━━━━━ RECORDS FOR PROCESSING ━━━━━
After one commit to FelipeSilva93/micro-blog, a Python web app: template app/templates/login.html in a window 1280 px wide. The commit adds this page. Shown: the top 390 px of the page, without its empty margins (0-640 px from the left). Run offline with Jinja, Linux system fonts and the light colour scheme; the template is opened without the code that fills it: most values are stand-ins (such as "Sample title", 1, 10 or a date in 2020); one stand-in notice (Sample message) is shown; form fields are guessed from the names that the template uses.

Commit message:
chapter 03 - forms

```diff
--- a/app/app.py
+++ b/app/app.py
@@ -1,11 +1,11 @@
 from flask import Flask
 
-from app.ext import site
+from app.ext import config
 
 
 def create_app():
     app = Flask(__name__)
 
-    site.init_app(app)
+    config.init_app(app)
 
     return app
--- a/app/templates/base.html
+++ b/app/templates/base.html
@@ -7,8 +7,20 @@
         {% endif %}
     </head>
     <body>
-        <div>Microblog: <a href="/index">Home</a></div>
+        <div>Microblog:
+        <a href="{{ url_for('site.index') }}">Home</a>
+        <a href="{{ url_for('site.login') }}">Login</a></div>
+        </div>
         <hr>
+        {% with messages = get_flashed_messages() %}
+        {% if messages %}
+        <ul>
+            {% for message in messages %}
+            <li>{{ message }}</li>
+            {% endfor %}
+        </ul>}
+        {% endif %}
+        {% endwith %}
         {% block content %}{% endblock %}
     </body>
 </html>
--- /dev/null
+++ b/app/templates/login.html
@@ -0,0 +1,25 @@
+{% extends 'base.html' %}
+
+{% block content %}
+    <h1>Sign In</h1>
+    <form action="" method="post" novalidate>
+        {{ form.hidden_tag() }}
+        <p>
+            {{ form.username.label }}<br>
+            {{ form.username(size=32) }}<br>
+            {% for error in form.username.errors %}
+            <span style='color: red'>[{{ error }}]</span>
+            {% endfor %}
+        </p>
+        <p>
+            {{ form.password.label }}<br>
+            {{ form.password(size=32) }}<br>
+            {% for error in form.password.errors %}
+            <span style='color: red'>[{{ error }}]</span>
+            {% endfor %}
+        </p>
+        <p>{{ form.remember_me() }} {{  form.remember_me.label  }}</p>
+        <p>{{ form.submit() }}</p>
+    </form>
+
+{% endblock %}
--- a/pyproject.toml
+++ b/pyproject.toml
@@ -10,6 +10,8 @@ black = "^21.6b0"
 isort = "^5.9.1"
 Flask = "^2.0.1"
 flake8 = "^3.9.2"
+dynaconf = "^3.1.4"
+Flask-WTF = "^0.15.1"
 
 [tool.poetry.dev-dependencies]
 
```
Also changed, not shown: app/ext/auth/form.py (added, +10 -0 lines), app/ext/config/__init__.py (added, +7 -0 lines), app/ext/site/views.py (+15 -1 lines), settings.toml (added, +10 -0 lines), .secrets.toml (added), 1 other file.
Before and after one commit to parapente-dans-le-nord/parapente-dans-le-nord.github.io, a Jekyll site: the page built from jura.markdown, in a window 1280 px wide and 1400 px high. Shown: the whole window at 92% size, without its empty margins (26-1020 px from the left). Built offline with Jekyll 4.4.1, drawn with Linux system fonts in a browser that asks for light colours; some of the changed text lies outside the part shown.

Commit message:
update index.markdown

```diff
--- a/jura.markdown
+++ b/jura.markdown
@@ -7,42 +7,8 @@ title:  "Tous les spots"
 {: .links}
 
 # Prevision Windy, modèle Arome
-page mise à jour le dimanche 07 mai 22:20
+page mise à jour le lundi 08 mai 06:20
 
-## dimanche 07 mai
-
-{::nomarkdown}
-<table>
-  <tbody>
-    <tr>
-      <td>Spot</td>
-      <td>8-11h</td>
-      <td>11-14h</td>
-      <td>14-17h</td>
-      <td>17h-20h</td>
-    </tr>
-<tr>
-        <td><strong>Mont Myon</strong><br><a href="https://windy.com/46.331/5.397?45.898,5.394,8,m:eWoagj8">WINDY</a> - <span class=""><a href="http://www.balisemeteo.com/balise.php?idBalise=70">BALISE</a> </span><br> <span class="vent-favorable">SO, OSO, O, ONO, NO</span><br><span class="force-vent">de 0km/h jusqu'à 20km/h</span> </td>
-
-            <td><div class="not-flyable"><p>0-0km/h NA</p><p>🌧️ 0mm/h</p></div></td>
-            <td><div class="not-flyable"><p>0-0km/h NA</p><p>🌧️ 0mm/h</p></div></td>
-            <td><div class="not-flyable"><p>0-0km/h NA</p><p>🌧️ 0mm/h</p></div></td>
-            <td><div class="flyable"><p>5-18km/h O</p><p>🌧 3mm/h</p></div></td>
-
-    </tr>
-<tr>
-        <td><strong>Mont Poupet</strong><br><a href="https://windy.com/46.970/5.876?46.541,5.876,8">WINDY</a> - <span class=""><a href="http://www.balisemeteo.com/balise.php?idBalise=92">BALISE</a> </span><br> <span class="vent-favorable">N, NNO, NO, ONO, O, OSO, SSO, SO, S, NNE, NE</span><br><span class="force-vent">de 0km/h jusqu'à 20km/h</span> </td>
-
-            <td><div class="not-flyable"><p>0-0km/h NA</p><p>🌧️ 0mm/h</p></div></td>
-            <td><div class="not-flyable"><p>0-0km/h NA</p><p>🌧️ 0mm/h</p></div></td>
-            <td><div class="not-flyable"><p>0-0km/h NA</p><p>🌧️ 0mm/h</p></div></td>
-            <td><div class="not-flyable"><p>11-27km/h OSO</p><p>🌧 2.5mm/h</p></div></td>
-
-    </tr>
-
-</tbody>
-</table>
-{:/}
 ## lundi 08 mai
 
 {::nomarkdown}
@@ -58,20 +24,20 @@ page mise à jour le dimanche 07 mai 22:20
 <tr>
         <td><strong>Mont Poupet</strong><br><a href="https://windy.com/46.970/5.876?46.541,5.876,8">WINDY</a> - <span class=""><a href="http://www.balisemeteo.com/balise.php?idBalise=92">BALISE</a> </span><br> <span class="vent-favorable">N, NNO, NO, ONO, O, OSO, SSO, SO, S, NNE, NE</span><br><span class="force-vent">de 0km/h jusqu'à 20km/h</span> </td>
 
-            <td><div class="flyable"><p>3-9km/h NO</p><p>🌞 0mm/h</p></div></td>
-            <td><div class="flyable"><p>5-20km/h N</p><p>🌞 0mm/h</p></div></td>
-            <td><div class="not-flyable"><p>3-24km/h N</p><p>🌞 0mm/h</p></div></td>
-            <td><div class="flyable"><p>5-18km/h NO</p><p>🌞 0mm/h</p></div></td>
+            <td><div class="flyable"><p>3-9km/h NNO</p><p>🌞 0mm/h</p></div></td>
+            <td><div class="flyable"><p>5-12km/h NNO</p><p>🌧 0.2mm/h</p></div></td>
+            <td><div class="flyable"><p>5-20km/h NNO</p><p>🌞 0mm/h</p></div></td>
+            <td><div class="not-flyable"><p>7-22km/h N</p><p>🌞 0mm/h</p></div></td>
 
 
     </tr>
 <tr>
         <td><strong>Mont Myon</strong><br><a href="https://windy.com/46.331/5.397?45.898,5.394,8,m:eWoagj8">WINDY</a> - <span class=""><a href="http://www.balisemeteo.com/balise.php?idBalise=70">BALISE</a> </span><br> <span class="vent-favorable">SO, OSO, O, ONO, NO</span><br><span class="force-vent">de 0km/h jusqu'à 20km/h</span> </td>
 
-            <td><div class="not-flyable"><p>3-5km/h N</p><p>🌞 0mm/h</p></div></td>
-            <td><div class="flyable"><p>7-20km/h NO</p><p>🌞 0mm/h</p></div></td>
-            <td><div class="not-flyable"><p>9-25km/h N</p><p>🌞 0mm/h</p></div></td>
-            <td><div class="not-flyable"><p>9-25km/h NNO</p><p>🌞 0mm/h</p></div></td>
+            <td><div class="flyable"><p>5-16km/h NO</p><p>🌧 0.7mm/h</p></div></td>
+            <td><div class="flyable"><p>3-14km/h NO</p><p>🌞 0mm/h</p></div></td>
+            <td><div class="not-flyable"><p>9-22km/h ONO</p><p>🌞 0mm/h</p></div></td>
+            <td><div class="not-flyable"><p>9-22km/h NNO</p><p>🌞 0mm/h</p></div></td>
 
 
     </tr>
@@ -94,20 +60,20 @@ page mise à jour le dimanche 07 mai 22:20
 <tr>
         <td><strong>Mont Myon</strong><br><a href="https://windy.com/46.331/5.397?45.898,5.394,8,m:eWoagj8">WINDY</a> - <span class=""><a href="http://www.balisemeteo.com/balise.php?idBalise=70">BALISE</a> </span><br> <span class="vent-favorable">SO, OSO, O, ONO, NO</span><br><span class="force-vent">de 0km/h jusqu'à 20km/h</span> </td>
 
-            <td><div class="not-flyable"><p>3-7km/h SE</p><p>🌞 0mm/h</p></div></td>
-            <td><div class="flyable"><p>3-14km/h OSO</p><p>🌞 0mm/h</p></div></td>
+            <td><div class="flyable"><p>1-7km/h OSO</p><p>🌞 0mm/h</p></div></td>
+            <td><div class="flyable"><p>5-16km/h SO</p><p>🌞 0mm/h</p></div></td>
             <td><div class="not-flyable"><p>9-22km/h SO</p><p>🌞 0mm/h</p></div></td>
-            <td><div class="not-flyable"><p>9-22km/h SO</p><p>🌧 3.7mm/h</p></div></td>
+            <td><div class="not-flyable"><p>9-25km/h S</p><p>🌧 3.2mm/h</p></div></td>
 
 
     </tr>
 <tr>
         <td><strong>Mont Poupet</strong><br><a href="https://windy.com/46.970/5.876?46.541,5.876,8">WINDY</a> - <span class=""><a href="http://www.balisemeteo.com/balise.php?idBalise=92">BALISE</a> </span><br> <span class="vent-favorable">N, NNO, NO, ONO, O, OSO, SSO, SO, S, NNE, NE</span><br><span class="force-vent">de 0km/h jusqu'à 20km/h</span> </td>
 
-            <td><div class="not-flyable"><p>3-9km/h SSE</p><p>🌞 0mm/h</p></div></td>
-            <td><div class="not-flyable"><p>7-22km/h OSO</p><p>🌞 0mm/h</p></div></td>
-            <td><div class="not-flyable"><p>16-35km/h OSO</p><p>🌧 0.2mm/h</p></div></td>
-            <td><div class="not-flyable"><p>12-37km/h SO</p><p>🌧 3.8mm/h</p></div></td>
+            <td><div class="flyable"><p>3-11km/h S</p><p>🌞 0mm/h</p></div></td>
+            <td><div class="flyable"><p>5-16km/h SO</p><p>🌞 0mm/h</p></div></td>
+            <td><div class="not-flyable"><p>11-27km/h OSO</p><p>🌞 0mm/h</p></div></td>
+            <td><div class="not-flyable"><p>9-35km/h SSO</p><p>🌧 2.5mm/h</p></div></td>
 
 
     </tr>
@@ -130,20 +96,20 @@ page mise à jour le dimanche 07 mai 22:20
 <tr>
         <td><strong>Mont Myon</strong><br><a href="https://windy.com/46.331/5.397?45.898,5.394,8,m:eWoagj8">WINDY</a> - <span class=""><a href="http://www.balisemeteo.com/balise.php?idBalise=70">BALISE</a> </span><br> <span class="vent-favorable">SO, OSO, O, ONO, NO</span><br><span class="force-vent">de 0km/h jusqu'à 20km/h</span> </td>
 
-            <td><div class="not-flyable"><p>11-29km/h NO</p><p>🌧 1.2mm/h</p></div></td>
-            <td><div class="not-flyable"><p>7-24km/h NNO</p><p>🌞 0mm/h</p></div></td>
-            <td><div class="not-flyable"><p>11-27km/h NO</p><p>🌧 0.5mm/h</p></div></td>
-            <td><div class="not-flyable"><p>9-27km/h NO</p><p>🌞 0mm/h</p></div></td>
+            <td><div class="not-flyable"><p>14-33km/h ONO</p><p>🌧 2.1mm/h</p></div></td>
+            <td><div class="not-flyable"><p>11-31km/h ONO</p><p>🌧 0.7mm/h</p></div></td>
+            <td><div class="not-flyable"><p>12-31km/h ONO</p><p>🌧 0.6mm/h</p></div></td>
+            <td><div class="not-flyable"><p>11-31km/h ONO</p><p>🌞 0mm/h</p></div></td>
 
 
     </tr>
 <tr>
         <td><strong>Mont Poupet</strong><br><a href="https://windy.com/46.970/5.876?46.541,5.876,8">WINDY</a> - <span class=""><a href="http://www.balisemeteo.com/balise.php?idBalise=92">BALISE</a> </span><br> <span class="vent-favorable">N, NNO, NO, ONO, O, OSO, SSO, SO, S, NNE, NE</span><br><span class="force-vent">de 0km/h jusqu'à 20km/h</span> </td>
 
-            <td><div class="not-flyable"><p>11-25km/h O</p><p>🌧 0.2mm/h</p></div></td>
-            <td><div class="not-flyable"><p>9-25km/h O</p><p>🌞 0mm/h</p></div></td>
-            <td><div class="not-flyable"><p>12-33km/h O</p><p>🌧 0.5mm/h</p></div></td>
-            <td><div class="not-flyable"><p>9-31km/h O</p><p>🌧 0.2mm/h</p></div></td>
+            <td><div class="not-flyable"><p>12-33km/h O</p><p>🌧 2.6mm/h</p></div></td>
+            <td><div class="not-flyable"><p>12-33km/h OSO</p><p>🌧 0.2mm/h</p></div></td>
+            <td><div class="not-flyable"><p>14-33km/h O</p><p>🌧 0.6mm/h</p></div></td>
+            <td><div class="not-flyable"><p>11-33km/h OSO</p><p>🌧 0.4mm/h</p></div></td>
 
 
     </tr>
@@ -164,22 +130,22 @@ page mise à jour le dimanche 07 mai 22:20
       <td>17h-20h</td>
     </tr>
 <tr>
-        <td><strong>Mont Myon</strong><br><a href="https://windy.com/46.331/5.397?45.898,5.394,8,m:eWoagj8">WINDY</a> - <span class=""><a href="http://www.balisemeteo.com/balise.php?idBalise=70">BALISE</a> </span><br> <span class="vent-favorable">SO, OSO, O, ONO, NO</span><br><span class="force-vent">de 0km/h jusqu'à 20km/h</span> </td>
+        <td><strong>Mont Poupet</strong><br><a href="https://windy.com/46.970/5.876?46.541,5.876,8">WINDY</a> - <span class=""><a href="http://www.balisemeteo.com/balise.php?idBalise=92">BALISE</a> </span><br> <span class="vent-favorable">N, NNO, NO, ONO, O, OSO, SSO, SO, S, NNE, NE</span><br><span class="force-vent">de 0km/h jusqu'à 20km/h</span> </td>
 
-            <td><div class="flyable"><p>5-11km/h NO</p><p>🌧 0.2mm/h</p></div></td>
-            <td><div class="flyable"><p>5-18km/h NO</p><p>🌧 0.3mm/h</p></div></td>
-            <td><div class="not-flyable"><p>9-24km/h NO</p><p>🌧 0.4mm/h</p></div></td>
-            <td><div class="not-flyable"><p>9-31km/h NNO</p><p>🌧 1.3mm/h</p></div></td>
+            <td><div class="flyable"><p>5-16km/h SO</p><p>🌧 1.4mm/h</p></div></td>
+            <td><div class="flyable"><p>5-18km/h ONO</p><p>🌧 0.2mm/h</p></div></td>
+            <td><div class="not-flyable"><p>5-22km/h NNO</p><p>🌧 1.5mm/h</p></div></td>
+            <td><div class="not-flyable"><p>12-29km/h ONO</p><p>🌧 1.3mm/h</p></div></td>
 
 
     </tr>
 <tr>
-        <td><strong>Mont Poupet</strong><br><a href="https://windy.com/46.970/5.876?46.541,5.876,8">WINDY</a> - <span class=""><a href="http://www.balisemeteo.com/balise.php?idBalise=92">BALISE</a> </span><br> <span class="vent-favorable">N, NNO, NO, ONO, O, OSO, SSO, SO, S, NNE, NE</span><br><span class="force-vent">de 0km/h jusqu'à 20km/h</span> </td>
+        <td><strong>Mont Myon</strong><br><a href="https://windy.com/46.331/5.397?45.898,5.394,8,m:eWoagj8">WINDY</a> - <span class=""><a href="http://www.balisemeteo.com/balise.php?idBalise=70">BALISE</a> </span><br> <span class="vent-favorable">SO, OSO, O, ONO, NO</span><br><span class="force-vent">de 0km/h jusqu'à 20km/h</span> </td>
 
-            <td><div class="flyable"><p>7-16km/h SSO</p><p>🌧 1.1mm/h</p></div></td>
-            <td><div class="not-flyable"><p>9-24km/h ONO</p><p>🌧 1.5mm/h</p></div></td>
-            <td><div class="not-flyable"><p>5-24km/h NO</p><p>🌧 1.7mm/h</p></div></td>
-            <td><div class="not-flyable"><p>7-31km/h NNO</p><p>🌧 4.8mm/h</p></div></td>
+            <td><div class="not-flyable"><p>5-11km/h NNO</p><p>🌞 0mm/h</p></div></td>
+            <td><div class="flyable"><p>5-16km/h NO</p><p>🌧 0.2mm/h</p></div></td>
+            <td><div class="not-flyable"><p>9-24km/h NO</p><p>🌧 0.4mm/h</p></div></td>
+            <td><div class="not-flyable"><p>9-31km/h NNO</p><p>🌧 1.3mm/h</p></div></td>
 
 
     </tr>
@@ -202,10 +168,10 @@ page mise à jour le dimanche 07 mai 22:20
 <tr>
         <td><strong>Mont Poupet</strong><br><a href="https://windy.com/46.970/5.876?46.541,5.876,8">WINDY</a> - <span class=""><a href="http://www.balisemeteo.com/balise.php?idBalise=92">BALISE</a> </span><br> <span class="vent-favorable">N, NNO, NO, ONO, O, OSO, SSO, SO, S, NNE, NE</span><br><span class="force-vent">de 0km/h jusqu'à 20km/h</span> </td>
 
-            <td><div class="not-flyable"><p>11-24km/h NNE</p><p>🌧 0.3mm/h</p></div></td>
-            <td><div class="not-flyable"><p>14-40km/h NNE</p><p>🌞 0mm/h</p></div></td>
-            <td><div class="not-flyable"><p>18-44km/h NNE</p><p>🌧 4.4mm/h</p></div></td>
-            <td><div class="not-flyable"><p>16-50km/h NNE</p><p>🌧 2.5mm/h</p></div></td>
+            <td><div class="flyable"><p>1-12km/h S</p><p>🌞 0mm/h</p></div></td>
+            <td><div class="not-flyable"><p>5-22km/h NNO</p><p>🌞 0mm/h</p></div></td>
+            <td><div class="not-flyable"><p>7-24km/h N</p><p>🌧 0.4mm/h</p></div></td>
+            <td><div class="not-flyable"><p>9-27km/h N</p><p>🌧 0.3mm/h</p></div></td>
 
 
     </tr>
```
━━━━━
WORK TASK >> All lines in the entries above that include "site" should be found and copied.

THE COMPLETED TASK >>
-from app.ext import site
-    site.init_app(app)
+        <a href="{{ url_for('site.index') }}">Home</a>
+        <a href="{{ url_for('site.login') }}">Login</a></div>
Also changed, not shown: app/ext/auth/form.py (added, +10 -0 lines), app/ext/config/__init__.py (added, +7 -0 lines), app/ext/site/views.py (+15 -1 lines), settings.toml (added, +10 -0 lines), .secrets.toml (added), 1 other file.
Before and after one commit to parapente-dans-le-nord/parapente-dans-le-nord.github.io, a Jekyll site: the page built from jura.markdown, in a window 1280 px wide and 1400 px high. Shown: the whole window at 92% size, without its empty margins (26-1020 px from the left). Built offline with Jekyll 4.4.1, drawn with Linux system fonts in a browser that asks for light colours; some of the changed text lies outside the part shown.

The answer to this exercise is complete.